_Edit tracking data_
⁂
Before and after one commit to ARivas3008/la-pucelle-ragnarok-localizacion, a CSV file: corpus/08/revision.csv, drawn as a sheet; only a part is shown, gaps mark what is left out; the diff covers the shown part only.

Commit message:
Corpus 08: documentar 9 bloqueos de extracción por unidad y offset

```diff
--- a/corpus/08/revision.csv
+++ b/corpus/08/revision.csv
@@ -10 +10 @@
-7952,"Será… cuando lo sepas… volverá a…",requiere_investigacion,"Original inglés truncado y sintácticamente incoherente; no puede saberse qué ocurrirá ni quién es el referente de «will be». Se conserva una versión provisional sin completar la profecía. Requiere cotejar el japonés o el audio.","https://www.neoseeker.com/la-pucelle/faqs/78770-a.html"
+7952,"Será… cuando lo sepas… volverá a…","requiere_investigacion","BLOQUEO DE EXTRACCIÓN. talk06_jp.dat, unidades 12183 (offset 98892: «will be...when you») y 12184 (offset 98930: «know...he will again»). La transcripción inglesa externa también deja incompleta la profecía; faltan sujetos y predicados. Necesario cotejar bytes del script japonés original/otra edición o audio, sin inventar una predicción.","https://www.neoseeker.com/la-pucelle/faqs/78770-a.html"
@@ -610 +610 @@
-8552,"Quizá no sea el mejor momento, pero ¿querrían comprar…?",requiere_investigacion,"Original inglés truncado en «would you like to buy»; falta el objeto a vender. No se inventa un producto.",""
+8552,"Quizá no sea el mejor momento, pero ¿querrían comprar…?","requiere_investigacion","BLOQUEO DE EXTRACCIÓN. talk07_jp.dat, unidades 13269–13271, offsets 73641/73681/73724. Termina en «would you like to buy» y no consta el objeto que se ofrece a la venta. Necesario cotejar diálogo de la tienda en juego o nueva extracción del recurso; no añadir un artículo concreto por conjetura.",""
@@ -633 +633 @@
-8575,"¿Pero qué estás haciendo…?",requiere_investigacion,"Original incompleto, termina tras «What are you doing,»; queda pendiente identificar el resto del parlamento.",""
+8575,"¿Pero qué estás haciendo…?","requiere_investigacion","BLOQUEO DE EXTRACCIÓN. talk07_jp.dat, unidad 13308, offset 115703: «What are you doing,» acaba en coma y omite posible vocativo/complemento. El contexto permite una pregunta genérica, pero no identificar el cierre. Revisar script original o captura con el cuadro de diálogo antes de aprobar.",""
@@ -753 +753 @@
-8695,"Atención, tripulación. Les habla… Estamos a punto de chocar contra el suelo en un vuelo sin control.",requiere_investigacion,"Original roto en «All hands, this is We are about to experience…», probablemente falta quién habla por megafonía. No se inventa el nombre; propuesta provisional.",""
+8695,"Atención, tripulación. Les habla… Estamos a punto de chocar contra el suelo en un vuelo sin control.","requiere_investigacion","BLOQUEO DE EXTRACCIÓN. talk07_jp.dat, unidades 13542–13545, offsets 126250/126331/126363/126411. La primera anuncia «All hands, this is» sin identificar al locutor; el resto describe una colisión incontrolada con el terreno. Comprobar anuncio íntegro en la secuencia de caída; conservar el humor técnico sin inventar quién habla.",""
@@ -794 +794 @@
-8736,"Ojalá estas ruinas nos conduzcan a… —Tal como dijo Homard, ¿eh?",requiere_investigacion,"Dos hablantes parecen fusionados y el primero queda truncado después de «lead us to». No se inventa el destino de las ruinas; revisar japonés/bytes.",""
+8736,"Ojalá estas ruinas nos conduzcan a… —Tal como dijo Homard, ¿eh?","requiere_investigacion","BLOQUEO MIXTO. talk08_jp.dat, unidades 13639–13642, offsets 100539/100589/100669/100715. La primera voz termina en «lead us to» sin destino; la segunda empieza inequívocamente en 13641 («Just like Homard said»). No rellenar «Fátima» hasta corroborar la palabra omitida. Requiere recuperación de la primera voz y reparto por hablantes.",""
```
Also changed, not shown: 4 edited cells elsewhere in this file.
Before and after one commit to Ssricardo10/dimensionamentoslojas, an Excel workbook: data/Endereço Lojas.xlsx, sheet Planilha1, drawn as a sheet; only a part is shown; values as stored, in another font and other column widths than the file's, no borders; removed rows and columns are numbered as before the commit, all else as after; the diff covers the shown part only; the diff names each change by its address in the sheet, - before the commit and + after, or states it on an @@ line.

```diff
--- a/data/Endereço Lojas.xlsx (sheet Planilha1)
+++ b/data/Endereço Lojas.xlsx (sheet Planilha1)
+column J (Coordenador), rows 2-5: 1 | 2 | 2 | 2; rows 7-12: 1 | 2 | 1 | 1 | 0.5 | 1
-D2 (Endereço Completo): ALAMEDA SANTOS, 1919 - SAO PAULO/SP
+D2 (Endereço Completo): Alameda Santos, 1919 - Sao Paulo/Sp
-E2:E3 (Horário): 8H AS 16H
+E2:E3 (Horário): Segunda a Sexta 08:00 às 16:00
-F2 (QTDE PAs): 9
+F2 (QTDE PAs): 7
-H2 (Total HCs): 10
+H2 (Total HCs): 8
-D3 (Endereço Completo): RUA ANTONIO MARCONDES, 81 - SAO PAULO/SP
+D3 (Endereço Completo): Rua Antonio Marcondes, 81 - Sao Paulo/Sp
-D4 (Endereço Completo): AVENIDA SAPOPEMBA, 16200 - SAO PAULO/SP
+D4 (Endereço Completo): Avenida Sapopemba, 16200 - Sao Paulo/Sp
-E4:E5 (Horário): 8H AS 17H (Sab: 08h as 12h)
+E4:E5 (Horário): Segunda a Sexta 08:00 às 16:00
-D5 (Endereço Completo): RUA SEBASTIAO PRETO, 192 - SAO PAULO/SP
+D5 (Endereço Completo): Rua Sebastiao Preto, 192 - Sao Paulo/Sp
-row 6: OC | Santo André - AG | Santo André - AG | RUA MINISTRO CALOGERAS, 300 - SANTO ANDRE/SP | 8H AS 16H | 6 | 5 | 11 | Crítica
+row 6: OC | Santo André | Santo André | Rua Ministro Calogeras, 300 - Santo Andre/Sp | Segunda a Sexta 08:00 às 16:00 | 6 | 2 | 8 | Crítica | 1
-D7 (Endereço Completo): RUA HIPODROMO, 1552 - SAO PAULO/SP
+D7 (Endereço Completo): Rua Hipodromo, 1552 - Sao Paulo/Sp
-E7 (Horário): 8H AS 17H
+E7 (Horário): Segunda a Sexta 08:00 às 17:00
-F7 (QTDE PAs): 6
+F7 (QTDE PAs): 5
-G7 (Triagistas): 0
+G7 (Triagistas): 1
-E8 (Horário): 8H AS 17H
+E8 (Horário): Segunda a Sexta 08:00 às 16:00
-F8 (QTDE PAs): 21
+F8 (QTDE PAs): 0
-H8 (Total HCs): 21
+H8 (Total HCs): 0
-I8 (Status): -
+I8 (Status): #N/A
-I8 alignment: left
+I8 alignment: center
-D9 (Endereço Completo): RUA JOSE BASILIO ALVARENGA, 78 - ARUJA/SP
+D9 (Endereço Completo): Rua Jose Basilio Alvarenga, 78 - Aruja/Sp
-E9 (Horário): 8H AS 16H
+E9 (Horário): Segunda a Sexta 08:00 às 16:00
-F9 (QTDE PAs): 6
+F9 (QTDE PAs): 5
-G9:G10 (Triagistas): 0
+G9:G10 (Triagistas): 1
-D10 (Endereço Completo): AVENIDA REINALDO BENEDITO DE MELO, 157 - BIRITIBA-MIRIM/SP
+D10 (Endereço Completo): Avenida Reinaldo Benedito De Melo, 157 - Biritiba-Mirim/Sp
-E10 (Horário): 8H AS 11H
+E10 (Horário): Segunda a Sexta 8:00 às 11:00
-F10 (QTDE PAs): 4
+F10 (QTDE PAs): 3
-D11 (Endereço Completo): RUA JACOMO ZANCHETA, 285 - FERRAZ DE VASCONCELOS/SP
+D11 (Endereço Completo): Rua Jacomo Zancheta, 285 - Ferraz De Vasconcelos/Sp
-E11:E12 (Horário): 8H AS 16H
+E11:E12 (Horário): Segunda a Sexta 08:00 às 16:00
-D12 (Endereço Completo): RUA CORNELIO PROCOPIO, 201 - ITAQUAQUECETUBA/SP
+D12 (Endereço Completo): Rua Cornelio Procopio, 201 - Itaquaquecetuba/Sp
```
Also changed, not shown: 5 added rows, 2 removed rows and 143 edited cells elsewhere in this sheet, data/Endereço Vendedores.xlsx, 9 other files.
⁂
_WORK ITEM_
If a line above holds the word "revision", copy it.

_SOLUTION FOR THIS EXERCISE_
Before and after one commit to ARivas3008/la-pucelle-ragnarok-localizacion, a CSV file: corpus/08/revision.csv, drawn as a sheet; only a part is shown, gaps mark what is left out; the diff covers the shown part only.
--- a/corpus/08/revision.csv
+++ b/corpus/08/revision.csv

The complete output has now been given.